In their visions, the Freljord’s shamans have seen these ancestral spirits following the fabled Kin-Fire out of the afterlife and into the mortal realm—only to find themselves mired in the gloom of the Shadow Isles. It has since become clear that the Kin-Fire is now in the possession of the Shadow Isles. The Freljord asserts it was stolen during the Black Winter. A League expedition was redirected to rescue the artifacts of Ornnhjaln during the Black Winter, and brought them on board their Demacian vessel, the Bright Revelation. The Revelation and its crew were never heard from again.
To back up its claim, the Freljord has produced evidence in the form of newly unsealed League records which indicate that certain Summoners considered loyal to the Shadow Isles had prior knowledge of the operation to rescue the artifacts from the Ornnhjaln.
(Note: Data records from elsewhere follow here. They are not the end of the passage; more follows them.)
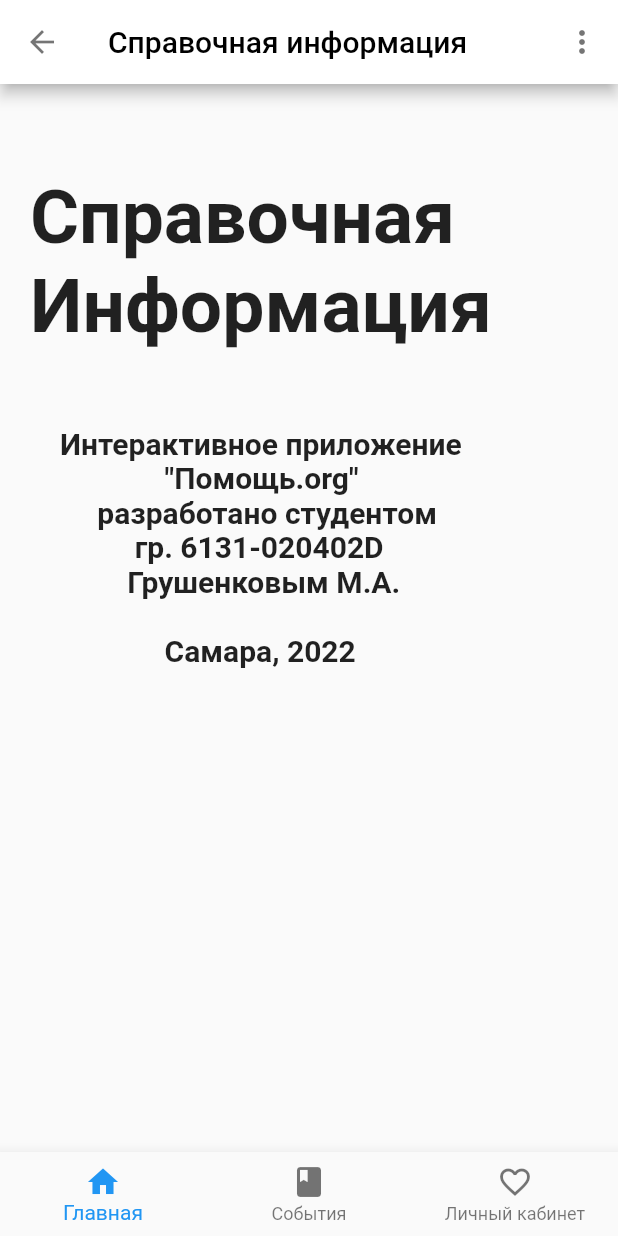
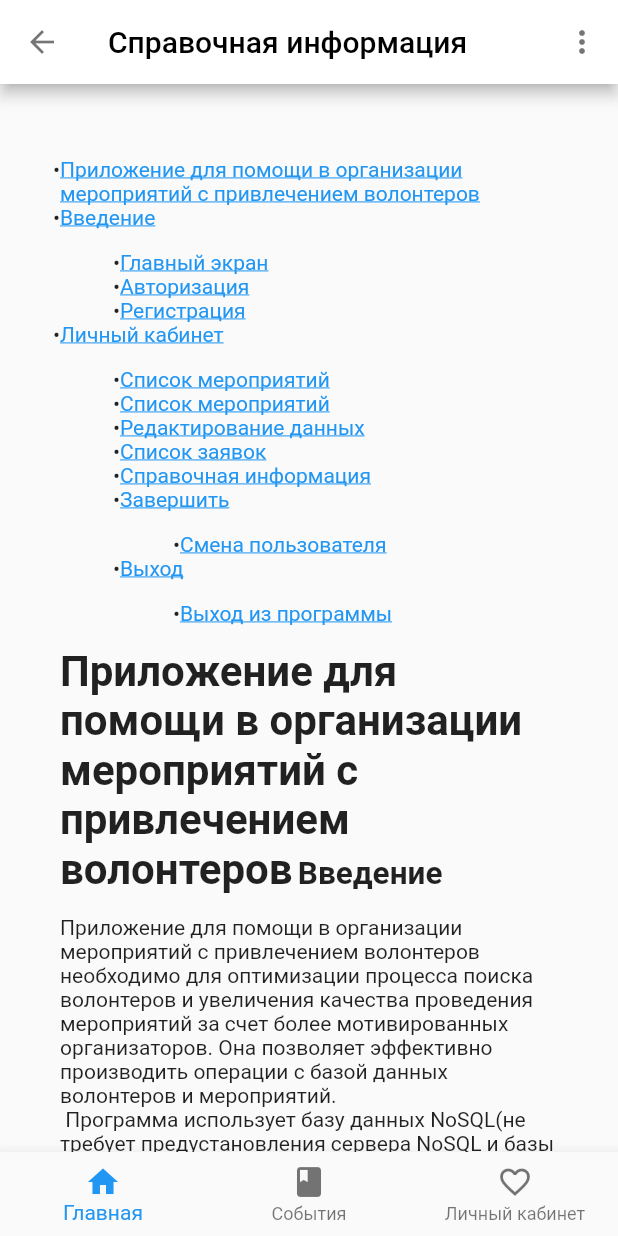
Before and after one commit to IldarGreat/voluunterFront, a Flutter app: the AdminPage screen opened by its route, after a tap on the "more vert" icon, on a phone screen of 412 x 824 dp. Run offline on Flutter 3.47's test engine with Material 2 defaults, Android fonts, the phone set to English and light mode, and no system bars; our stand-ins replace flutter_widget_from_html, sqflite; accounts and stored records are empty; network calls fail.

Commit message:
feat: some changes

```diff
--- a/lib/main.dart
+++ b/lib/main.dart
@@ -10,6 +10,7 @@
 import 'screens/admin/all_application_page.dart';
 import 'screens/admin/event_admin_page.dart';
 import 'screens/admin/my_event_page.dart';
+import 'screens/informationPage.dart';
 import 'screens/user/event_page.dart';
 import 'screens/login_page.dart';
 import 'screens/main_page.dart';
@@ -73,6 +74,10 @@
         case '/showUser':
           UserRequest user = settings.arguments as UserRequest;
           return MaterialPageRoute(builder: (context) => UserView(user));
+
+        case '/info':
+          return MaterialPageRoute(
+              builder: (context) => const InformationWidet());
       }
     },
   ));
--- a/lib/screens/admin/add_event_page.dart
+++ b/lib/screens/admin/add_event_page.dart
@@ -47,7 +47,7 @@
         actions: [
           IconButton(
             onPressed: () {
-              Navigator.pushNamed(context, '/reference');
+              Navigator.pushNamed(context, '/info');
             },
             icon: const Icon(Icons.more_vert),
             color: Colors.black54,
--- a/lib/screens/admin/admin_area.dart
+++ b/lib/screens/admin/admin_area.dart
@@ -36,7 +36,7 @@
         actions: [
           IconButton(
             onPressed: () {
-              Navigator.pushNamed(context, '/reference');
+              Navigator.pushNamed(context, '/info');
             },
             icon: const Icon(Icons.more_vert),
             color: Colors.black54,
--- a/lib/screens/admin/all_application_page.dart
+++ b/lib/screens/admin/all_application_page.dart
@@ -43,7 +43,7 @@
         actions: [
           IconButton(
             onPressed: () {
-              Navigator.pushNamed(context, '/reference');
+              Navigator.pushNamed(context, '/info');
             },
             icon: const Icon(Icons.more_vert),
             color: Colors.black54,
--- a/lib/screens/admin/event_admin_page.dart
+++ b/lib/screens/admin/event_admin_page.dart
@@ -33,7 +33,7 @@
         actions: [
           IconButton(
             onPressed: () {
-              Navigator.pushNamed(context, '/reference');
+              Navigator.pushNamed(context, '/info');
             },
             icon: const Icon(Icons.more_vert),
             color: Colors.black54,
--- a/lib/screens/admin/my_event_page.dart
+++ b/lib/screens/admin/my_event_page.dart
@@ -40,7 +40,7 @@
         actions: [
           IconButton(
             onPressed: () {
-              Navigator.pushNamed(context, '/reference');
+              Navigator.pushNamed(context, '/info');
             },
             icon: const Icon(Icons.more_vert),
             color: Colors.black54,
--- a/lib/screens/admin/view_user_page.dart
+++ b/lib/screens/admin/view_user_page.dart
@@ -32,7 +32,7 @@
         actions: [
           IconButton(
             onPressed: () {
-              Navigator.pushNamed(context, '/reference');
+              Navigator.pushNamed(context, '/info');
             },
             icon: const Icon(Icons.more_vert),
             color: Colors.black54,
--- /dev/null
+++ b/lib/screens/informationPage.dart
@@ -0,0 +1,184 @@
+import 'package:flutter/material.dart';
+import 'package:flutter_widget_from_html/flutter_widget_from_html.dart';
+
+class InformationWidet extends StatelessWidget {
+  const InformationWidet({super.key});
+
+  @override
+  Widget build(BuildContext context) {
+    return Scaffold(
+      appBar: AppBar(
+        title: const Text(
+          'Справочная информация',
+          style: TextStyle(color: Colors.black),
+        ),
+        leading: IconButton(
+          icon: const Icon(
+            Icons.arrow_back,
+            color: Colors.black54,
+          ),
+          onPressed: () {
+            Navigator.pop(context);
+          },
+        ),
+        actions: [
+          IconButton(
+            onPressed: () {},
+            icon: const Icon(Icons.more_vert),
+            color: Colors.black54,
+          ),
+        ],
+        backgroundColor: Colors.white,
+      ),
+      body: ListView(
+        padding: EdgeInsets.only(top: 35.0,right: 35.0),
+        children: const [
+          HtmlWidget('''
+<html>
+<body>
+
+<ul>
+<li><a href="#h1_1">Приложение для помощи в организации мероприятий с привлечением волонтеров</a>
+<li><a href="#h2_1">Введение</a>
+<ul>
+<li><a href="#h4_1">Главный экран</a>
+<li><a href="#h4_2">Авторизация</a>
+<li><a href="#h4_3">Регистрация</a>
+</ul>
+<li><a href="#h2_2">Личный кабинет</a>
+<ul>
+<li><a href="#h4_4">Список мероприятий</a>
+<li><a href="#h5_1">Список мероприятий</a>
+<li><a href="#h4_5">Редактирование данных</a>
+<li><a href="#h4_6">Список заявок</a>
+<li><a href="#h4_7">Справочная информация</a>
+
+<li><a href="#h2_3">Завершить</a>
+<ul>
+<li><a href="#h4_8">Смена пользователя</a>
+</ul>
+<li><a href="#h2_4">Выход</a>
+<ul>
+<li><a href="#h4_9">Выход из программы</a>
+</ul>
+</ul>
+</ulv>
+
+<font color="green"><h1 id="h1_1">Приложение для помощи в организации мероприятий с привлечением волонтеров</h1>
+<h2 id="h2_1">Введение</h2></font>
+<p>
+Приложение для помощи в организации мероприятий с привлечением волонтеров необходимо для оптимизации процесса поиска волонтеров и увеличения качества проведения мероприятий за счет более мотивированных организаторов. Она позволяет эффективно производить операции с базой данных волонтеров и мероприятий. <br>
+Программа использует базу данных NoSQL(не требует предустановления сервера NoSQL и базы данных).
+Программная система совместима с Windows 7 и выше.  Системные требования: 50 Mb оперативной памяти, 5 Mb жесткого диска.
+Работа с АТС производится через смартфон на операционной системе Android.  <br>
+
+<h4 id="h4_1">Главный экран</h4>
+В главном меню функции кнопок окна дублируются. Например, в пункт Абонент содержит функции: Добавить абонента, Удалить и Сохранить. Пункт Вид позволяет изменять форму окна, можно удалить некоторые части окна, например, Панель управления, Информация об абоненте, Таблица абонентов и т.д. При этом размер окна уменьшается. Также этот пункт содержит функции Показать все и Очистить поля. Пункт меню Поиск служит для задания опций поиска абонентов.
+
+</p>
+
+<h4 id="h4_2">Авторизация</h4>
+Чтобы авторизоваться, необходимо нажать на соответствующую кнопку на главном экране, представленную на рисунке. В поля "Логин" и "Пароль" необходимо ввести данные зарегестрированного пользователя и нажать кнопку "Войти". <br><br>
+<p align='center'><img src='1.jpg'></p><br><br>
+Если данные введены верно, то после нажатия кнопки "Войти" система переходит в Личный кабинет волонетра.
+<br><br><p align='center'><img src='2.jpg'></p><br><br>
+
+<h4 id="h4_3">Регистрация</h4>
+Чтобы зарегистрироваться, необходимо нажать на соответствующую кнопку на главном экране, представленную на рисунке. Необходимо заполнить следующие поля:
+<ul><li>Имя;
+<li>Фамилия;
+<li>Логин;
+<li>Пароль;
+<li>Номер телефона;
+<li>Email;
+<li>Опыт волонтерской деятельности;
+<li>Образование;
+<li>Языки;
+</ul>
+ <br><br>
+<p align='center'><img src='1.jpg'></p><br><br>
+Если данные введены верно, то после нажатия кнопки "Зарегистрироваться" система переходит в Личный кабинет волонетра и добавляет нового пользователя в базу данных.
+<br><br><p align='center'><img src='2.jpg'></p><br><br>
+
+</p>
+
+<font color="green"><h2 id="h2_2">Личный кабинет</h2></font>
+В состав личного кабинета входят разделы: "Список мероприятий", "Редактирование данных", "Список заявок", "Справочная информация". Для завершения работы с системой необходимо нажать кнопку "Выйти".
+<br><br><p align='center'><img src='4.jpg'></p><br><br>
+<font color="green"><h3 id="h4_4">Список мероприятий</h3></font>
+<p>
+Эта часть системы служит для работы с базой данных мероприятий, обеспечивая такие функции, как: просмотр списка мероприятий, просмотр каждого мероприятия отдельно, запись на мероприятие и удаление существующих заявок.
+В выделенной области каждого из мероприятий находятся: название мероприятия, кнопка "Просмотр" (чтобы посмотреть более подробную информацию о мероприятии), кнопка "Записаться" (чтобы подать заявку на выбранное мероприятие).
+<br><br><p align='center'><img src='3.jpg'></p>s<br><br>
+
+<h4 id="h5_1">Просмотр мероприятия</h4>
+При просмотре информации о мероприятии волонтеру доступны следующие сведения:
+<ul><li>Название;
+<li>Место проведения;
+<li>Количество волонтеров;
+<li>Список задач;
+<li>Дата начала проведения;
+<li>Дата окончания мероприятия;
+</ul>
+
+При желании пользователь может подать заявку на участие в просматриваемом мероприятии, нажав на кнопку "Подать заявку" в нижней части экрана, а также удалить уже существующую заявку, нажав на кнопку "Отменить заявку".<br>
+
+
+<h4 id="h4_5">Редактирование данных</h4>
+При редактировании данных о волонтере можно изменить информацию, введенную при регистрации:
+<ul><li>Имя;
+<li>Фамилия;
+<li>Логин;
+<li>Пароль;
+<li>Номер телефона;
+<li>Email;
+<li>Опыт волонтерской деятельности;
+<li>Образование;
+<li>Языки;
+</ul>
+
+Нажимая кнопку "Сохранить" изменения будут сохранены в базе данных пользователей.<br>
+<br>
+
+<h4 id="h4_6">Список заявок</h4>
+Список поданных заявок отрадается в виде карточек мероприятий. Нажав на кнопку "Посмотреть" у выбранного мероприятия, можно посмотреть полную информацию о мероприятии. В правой нижней части карточки отображается статус поданной заявки: ожидает, одобрено или отказано.<br>
+<br>
+
+<h4 id="h4_7">Справочная информация</h4>
+При желании пользователь может посмотреть справочную информацию о разработчиках.<br>
+<br>
+
+<font color="green"><h3 id="h2_3">Завершить</h3></font>
+<h4 id="h4_8">Смена пользователя </h4>
+Для смены пользователя необходимо выбрать пункт меню "Выйти" на странице личного кабинета, после чего вновь появляется окно с запросом пароля и имени.
+<p align='center'><img src='1.jpg'></p><br><br>
+
+<font color="green"><h3 id="h2_4">Выход</h3></font>
+<h4 id="h4_9">Выход из программы </h4>
+Осуществляется выход из программы, ее полное завершение.
+
+</body>
+</html>
+         '''),
+        ],
+      ),
+      bottomNavigationBar: BottomNavigationBar(
+        items: const [
+          BottomNavigationBarItem(
+            icon: Icon(Icons.home),
+            label: "Главная",
+          ),
+          BottomNavigationBarItem(
+            icon: Icon(Icons.book),
+            label: "События",
+          ),
+          BottomNavigationBarItem(
+            icon: Icon(Icons.favorite_border),
+            label: "Личный кабинет",
+          )
+        ],
+        selectedItemColor: Colors.blue,
+      ),
+    );
+  }
+}
--- a/lib/screens/login_page.dart
+++ b/lib/screens/login_page.dart
@@ -47,7 +47,7 @@
         actions: [
           IconButton(
             onPressed: () {
-              Navigator.pushNamed(context, '/reference');
+              Navigator.pushNamed(context, '/info');
             },
             icon: const Icon(Icons.more_vert),
             color: Colors.black54,
--- a/lib/screens/main_page.dart
+++ b/lib/screens/main_page.dart
@@ -34,7 +34,7 @@
         actions: [
           IconButton(
             onPressed: () {
-              Navigator.pushNamed(context, '/reference');
+              Navigator.pushNamed(context, '/info');
             },
             icon: const Icon(Icons.more_vert),
             color: Colors.black54,
@@ -42,7 +42,7 @@
         ],
         backgroundColor: Colors.white,
       ),
-      body: Column(
+      body: ListView(
         children: [
           SizedBox(
            // height: MediaQuery.of(context).size.height,
--- a/lib/screens/user/applications_page.dart
+++ b/lib/screens/user/applications_page.dart
@@ -44,7 +44,7 @@
         actions: [
           IconButton(
             onPressed: () {
-              Navigator.pushNamed(context, '/reference');
+              Navigator.pushNamed(context, '/info');
             },
             icon: const Icon(Icons.more_vert),
             color: Colors.black54,
--- a/lib/screens/user/event_page.dart
+++ b/lib/screens/user/event_page.dart
@@ -35,7 +35,7 @@
         actions: [
           IconButton(
             onPressed: () {
-              Navigator.pushNamed(context, '/reference');
+              Navigator.pushNamed(context, '/info');
             },
             icon: const Icon(Icons.more_vert),
             color: Colors.black54,
--- a/lib/screens/user/events_page.dart
+++ b/lib/screens/user/events_page.dart
@@ -41,7 +41,7 @@
         actions: [
           IconButton(
             onPressed: () {
-              Navigator.pushNamed(context, '/reference');
+              Navigator.pushNamed(context, '/info');
             },
             icon: const Icon(Icons.more_vert),
             color: Colors.black54,
--- a/lib/screens/user/peronsal_area_user_page.dart
+++ b/lib/screens/user/peronsal_area_user_page.dart
@@ -37,7 +37,7 @@
         actions: [
           IconButton(
             onPressed: () {
-              Navigator.pushNamed(context, '/reference');
+              Navigator.pushNamed(context, '/info');
             },
             icon: const Icon(Icons.more_vert),
             color: Colors.black54,
--- a/lib/utils/constants.dart
+++ b/lib/utils/constants.dart
@@ -1,6 +1,6 @@
 class Constants {
   static const String VOLUNTEER_BASE_SCHEMA = 'https://';
-  static const String VOLUNTEER_BASE_URL_DOMAIN = 'volunteerapi-production.up.railway.app';
+  static const String VOLUNTEER_BASE_URL_DOMAIN = 'volunteerapi-production-fcbb.up.railway.app';
   static const String VOLUNTEER_AUTH_PATH = '/auth';
   static const String VOLUNTEER_USER_PATH = '/users';
   static const String VOLUNTEER_TASKS_PATH = '/tasks';
--- a/pubspec.yaml
+++ b/pubspec.yaml
@@ -37,6 +37,7 @@
   json_serializable: ^6.5.4
   build_runner: ^2.3.2
   http: ^0.13.5
+  flutter_widget_from_html: ^0.9.0
 
   # The following adds the Cupertino Icons font to your application.
   # Use with the CupertinoIcons class for iOS style icons.
```
Also changed, not shown: lib/api/user_api.dart (+35 -2 lines), lib/screens/register_pade.dart (+63 -7 lines), pubspec.lock, 2 other files.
The Shadow Isles has neither admitted nor denied these accusations.
Today, the Freljord motioned the Council for resolution of the matter on the Fields of Justice. The Shadow Isles has consented to this request. The Kin-Fire has been transferred to the Institute of War for safekeeping during the dispute.
(11 October, 27 CLE)
Questions and Answers
Readers of the Herald are invited to submit their questions regarding these articles, as well as general inquiries. We shall endeavor to reply as thoroughly as we can to as many as we can.
Yurstin “thestealthgerbil” Yudling, Acolyte Summoner